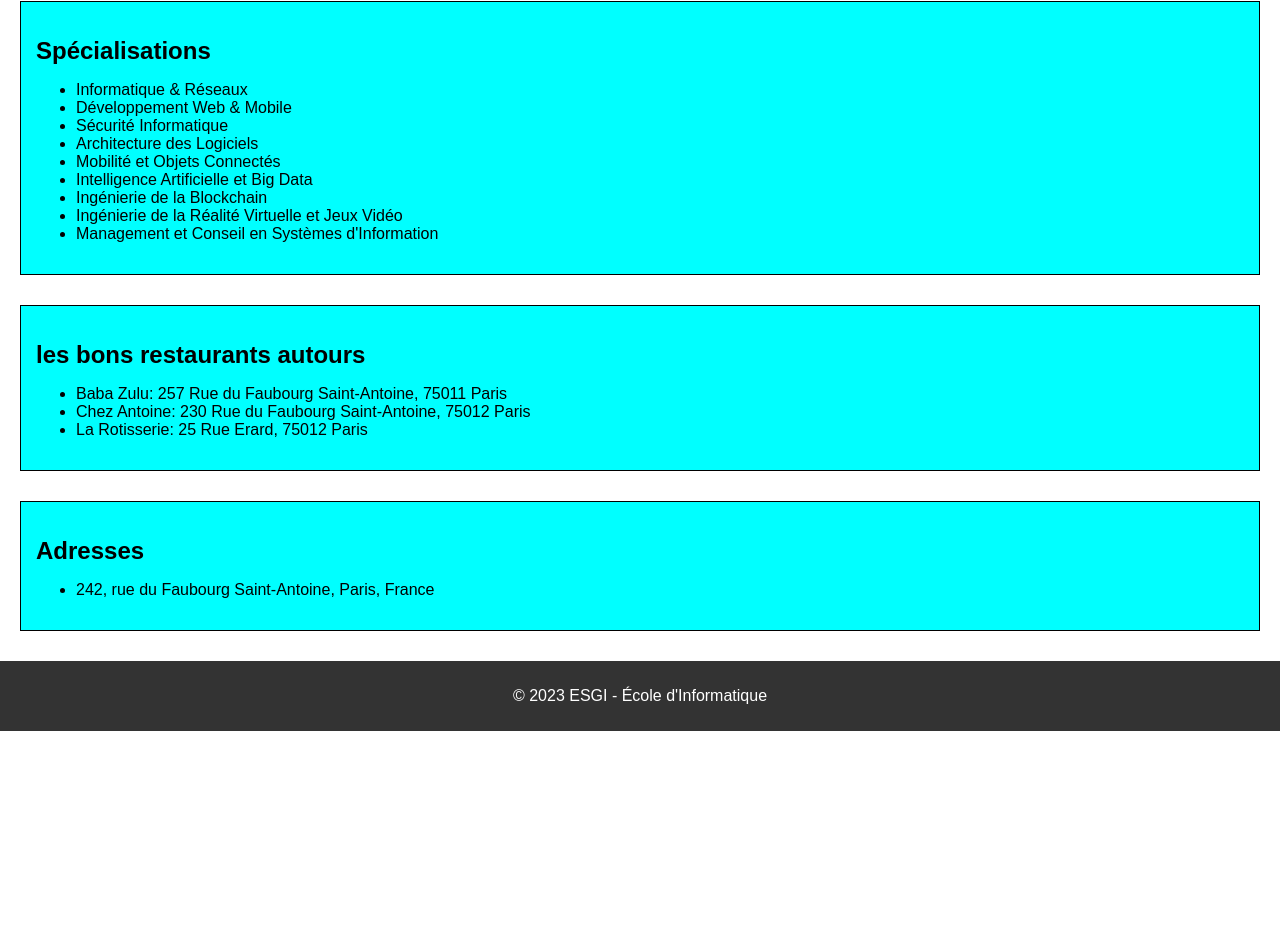
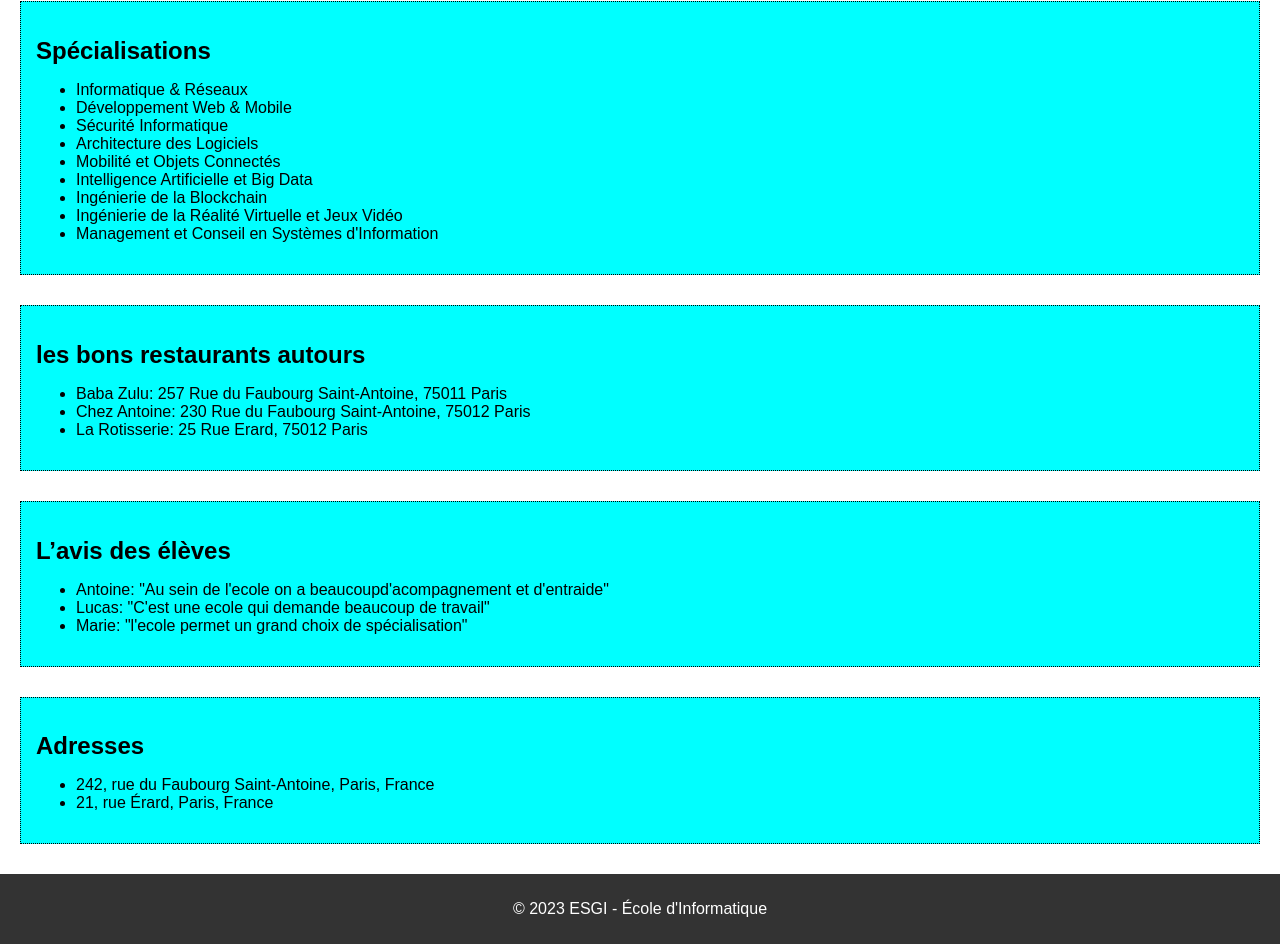
Before and after one commit to Twiikix/Tp-git, a plain HTML site: page index.html in a window 1280 px wide. Shown: the part 491-1435 px from the top of the page. Before the commit the page ends 1222 px from the top, so only its background shows below. Drawn offline with Linux system fonts and the light colour scheme.

Commit message:
commit du ticket 3

```diff
--- a/index.html
+++ b/index.html
@@ -45,10 +45,20 @@
       </ul>
     </section>
 
+    <section id="avis">
+      <h2>L’avis des élèves</h2>
+      <ul>
+        <li>Antoine: "Au sein de l'ecole on a beaucoupd'acompagnement et d'entraide"</li>
+        <li>Lucas: "C'est une ecole qui demande beaucoup de travail"</li>
+        <li>Marie: "l'ecole permet un grand choix de spécialisation"</li>
+      </ul>
+    </section>
+
     <section id="address">
       <h2>Adresses</h2>
       <ul>
         <li>242, rue du Faubourg Saint-Antoine, Paris, France</li>
+        <li>21, rue Érard, Paris, France</li>
       </ul>
     </section>
   </main>
--- a/style.css
+++ b/style.css
@@ -19,6 +19,7 @@ section {
   padding: 15px;
   border: 1px solid black;
   background-color: aqua;
+  border-style: dotted;
 }
 
 h2 {
```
######
* [EXERCISE] None of the images should be copied, but every entry must be given again exactly.

* [EXERCISE RESPONSE]
Before and after one commit to Twiikix/Tp-git, a plain HTML site: page index.html in a window 1280 px wide. Shown: the part 491-1435 px from the top of the page. Before the commit the page ends 1222 px from the top, so only its background shows below. Drawn offline with Linux system fonts and the light colour scheme.

Commit message:
commit du ticket 3

```diff
--- a/index.html
+++ b/index.html
@@ -45,10 +45,20 @@
       </ul>
     </section>
 
+    <section id="avis">
+      <h2>L’avis des élèves</h2>
+      <ul>
+        <li>Antoine: "Au sein de l'ecole on a beaucoupd'acompagnement et d'entraide"</li>
+        <li>Lucas: "C'est une ecole qui demande beaucoup de travail"</li>
+        <li>Marie: "l'ecole permet un grand choix de spécialisation"</li>
+      </ul>
+    </section>
+
     <section id="address">
       <h2>Adresses</h2>
       <ul>
         <li>242, rue du Faubourg Saint-Antoine, Paris, France</li>
+        <li>21, rue Érard, Paris, France</li>
       </ul>
     </section>
   </main>
--- a/style.css
+++ b/style.css
@@ -19,6 +19,7 @@ section {
   padding: 15px;
   border: 1px solid black;
   background-color: aqua;
+  border-style: dotted;
 }
 
 h2 {
```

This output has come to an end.